The first game of the World Series – October 6 – happened to fall on the holiest of Jewish holy days – Yom Kippur (the Day of Atonement), and for Koufax, his faith came before his career. He would go on to pitch in Games 2, 5, and 7 and help his team win the championship, but not Game 1. That day, Koufax would observe his faith off the field, away from the crowds, away from the stadium, apart from his team, at the St. Paul Hotel. His fellow pitching ace, 6’5″ Don Drysdale, opened.

I understand that Koufax actually pitched on Yom Kippur in the years before 1961, and irregularly on such Jewish holidays as Rosh Hashanah and Passover, but not afterwards. His faith increased, or maybe his faith made him good. After all, 1920s Eric Liddell in Chariots of Fire said, “God made me fast.” Koufax may have believed this too, since, in his most formidable years – from 1962-1965 – Koufax became firmest in this faith.

Koufax’s boss, Walter O’Malley, implied the possibility of faith being an intensely personal and sustaining thing – perhaps the very secret of Koufax’s success, stating to the press “I won’t let Sandy pitch on Yom Kippur under any circumstances. I can’t let the boy do that to himself.”

The great 1981 British historical sports drama, Chariots of Fire, appears an apt comparison here indeed. Don Drysdale is Harold Abrahams to Sandy Koufax’s Eric Liddell “who wouldn’t run on Sundays” in the 1924 Olympics.

Koufax was quoted as saying to UPI’s Milton Richman that “a man is entitled to his belief and I believe I should not work on Yom Kippur. It’s as simple as all that and I have never had any trouble on that account since I’ve been in baseball.” If he did not credit his faith directly, it appeared as a given in his life and work as an athlete.

It turned out that 1965 capped a kind of shooting-star career, since Koufax retired the following season after just a decade. And he went into history not only a legend in sport but a legend to his people Рthe American Jewish community.  Sports Illustrated writer, Josh Rosengreen, quotes a certain Hasidic rabbi named Moshe Feller, 78, who was in Minnesota for the Series, reflected decades later that he thought that what happened on Yom Kippur that day in 1965 (two years before the terrible 1967 Arab-Israeli War) inspired every Jew around the country, and made Koufax better-known than Abraham, Isaac, and Jacob!

Now 86, Koufax remains only the most remembered of Jews who struggled to balance the requirements of MLB and faith. One is tempted to say that hadn’t Koufax been as good as he was, he couldn’t have opted out. Maybe, but the amazing tale of the mere 160 Jews in the history of the game includes many “opt-outers” like Detroit Tigers star Hank Greenberg from the 1930s, Al Rosen of Cleveland in the 1950s, Jesse Levis of the 1990s Brewers, or Shawn Green, recently retired from the Dodgers.
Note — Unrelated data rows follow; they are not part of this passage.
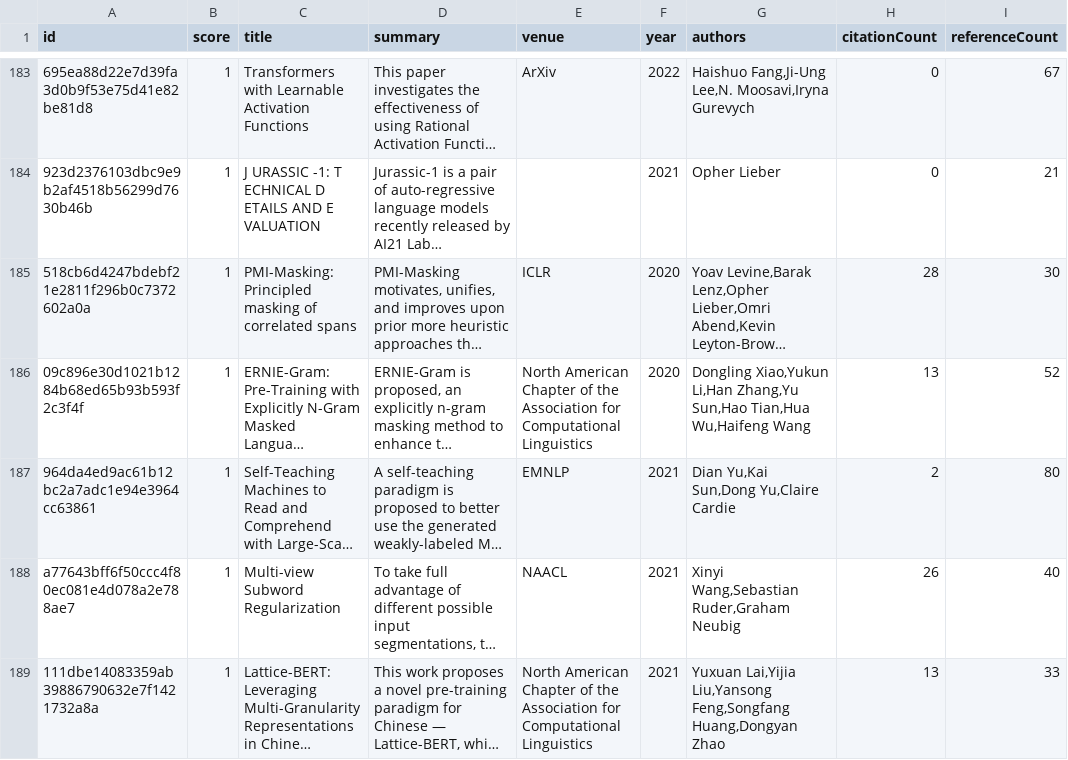
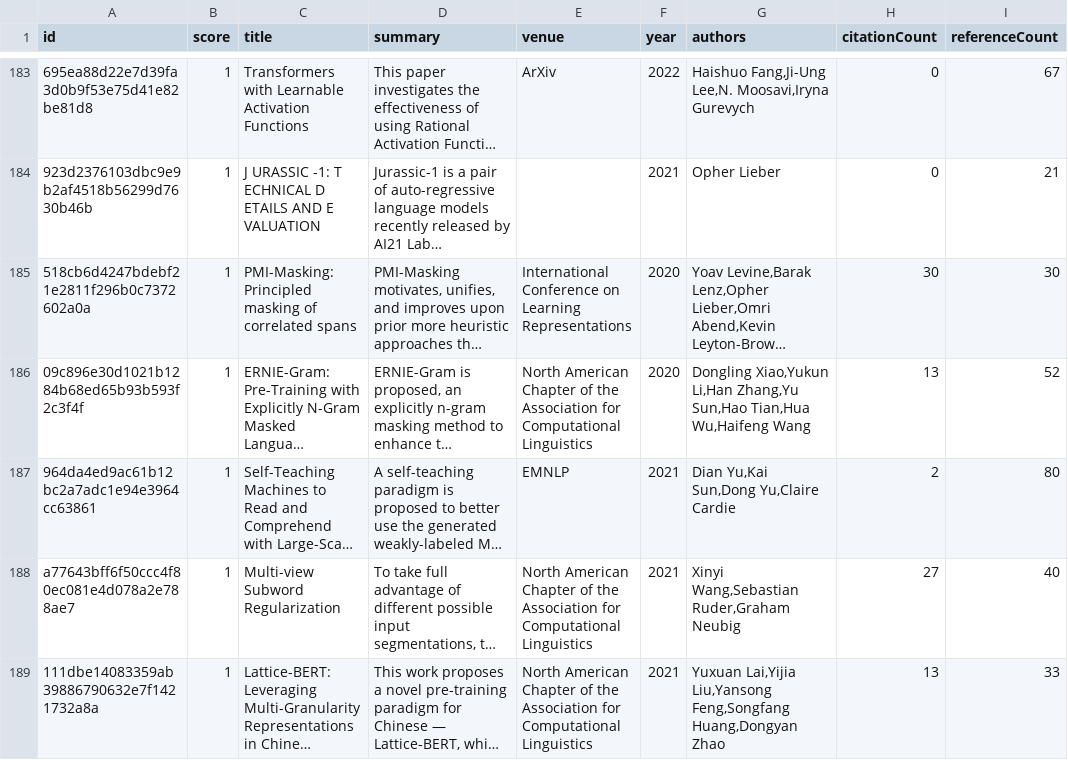
Before and after one commit to avi-jit/tok-lit-review, a CSV file: data/candidatePapers.csv, drawn as a sheet; only a part is shown, gaps mark what is left out; long unchanged cells end in …; the diff covers the shown part only; the diff names each change by its address in the sheet, - before the commit and + after, or states it on an @@ line.

Commit message:
Add new candidate papers

```diff
--- a/data/candidatePapers.csv
+++ b/data/candidatePapers.csv
-E185 (venue): ICLR
+E185 (venue): International Conference on Learning Representations
-H185 (citationCount): 28
+H185 (citationCount): 30
-E188 (venue): NAACL
+E188 (venue): North American Chapter of the Association for Computational Linguistics
-H188 (citationCount): 26
+H188 (citationCount): 27
```
Also changed, not shown: 24 edited cells elsewhere in this file, 2 other files.
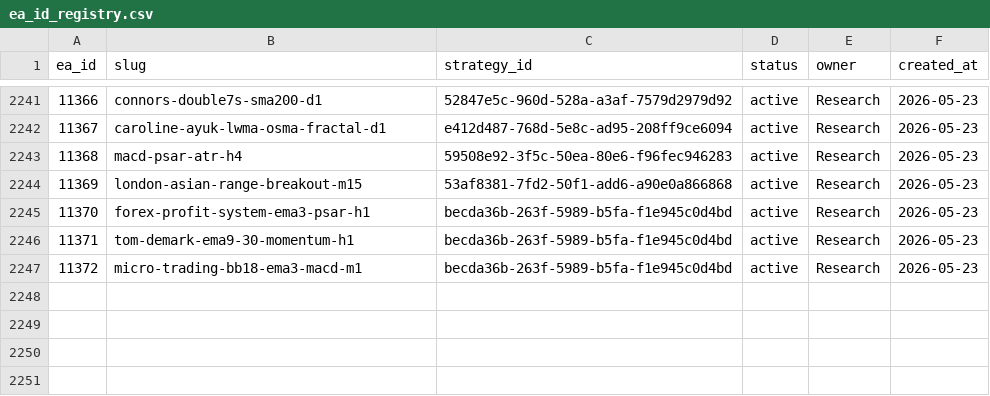
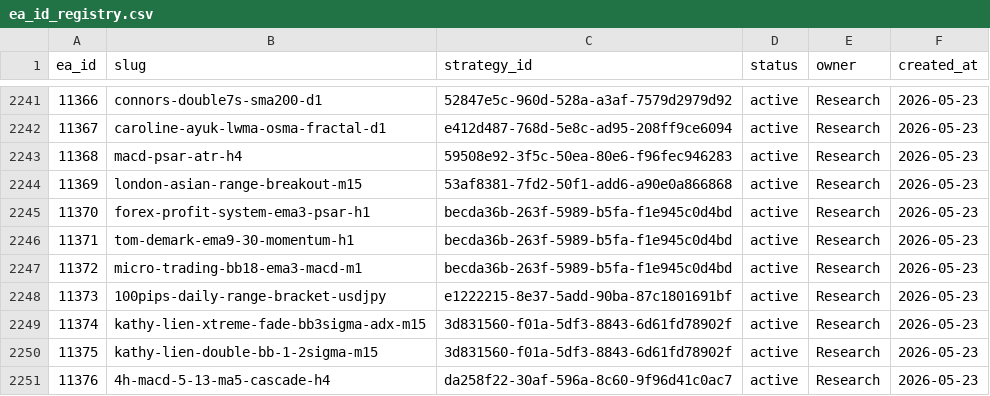
Before and after one commit to QuantMechanica/VPS-PortfolioBuild, a CSV file: framework/registry/ea_id_registry.csv, drawn as a sheet; only a part is shown, gaps mark what is left out.

```diff
--- a/framework/registry/ea_id_registry.csv
+++ b/framework/registry/ea_id_registry.csv
@@ -2247 +2247,5 @@ ea_id,slug,strategy_id,status,owner,created_at
 11372,micro-trading-bb18-ema3-macd-m1,becda36b-263f-5989-b5fa-f1e945c0d4bd,active,Research,2026-05-23
+11373,100pips-daily-range-bracket-usdjpy,e1222215-8e37-5add-90ba-87c1801691bf,active,Research,2026-05-23
+11374,kathy-lien-xtreme-fade-bb3sigma-adx-m15,3d831560-f01a-5df3-8843-6d61fd78902f,active,Research,2026-05-23
+11375,kathy-lien-double-bb-1-2sigma-m15,3d831560-f01a-5df3-8843-6d61fd78902f,active,Research,2026-05-23
+11376,4h-macd-5-13-ma5-cascade-h4,da258f22-30af-596a-8c60-9f96d41c0ac7,active,Research,2026-05-23
```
The relationship of sports to faith is a private matter, I suppose for most athletes – only occasionally sensationalized in, for example, whether to stand for the National Anthem or the ability of a high school football team to pray before a game.

Koufax reminds us, however, that, though mostly private, the assertion of faith as a decider of action in the public square remains a powerful option that many Americans refuse to relinquish casually. Whether in wedding cakes for gay couples, abortion, or issues of contraception, it symbolizes discretion, the freedom to choose, and individual prerogatives – literally a sacred right of conscience, .

Lately we have bluntly tested the appeals to faith as a bulwark against government mandates: May a minister keep his church open amidst COVID? ¬†Must an employer like Walter O’Malley honor an opt-out of a vaccine based on religiously-based objections?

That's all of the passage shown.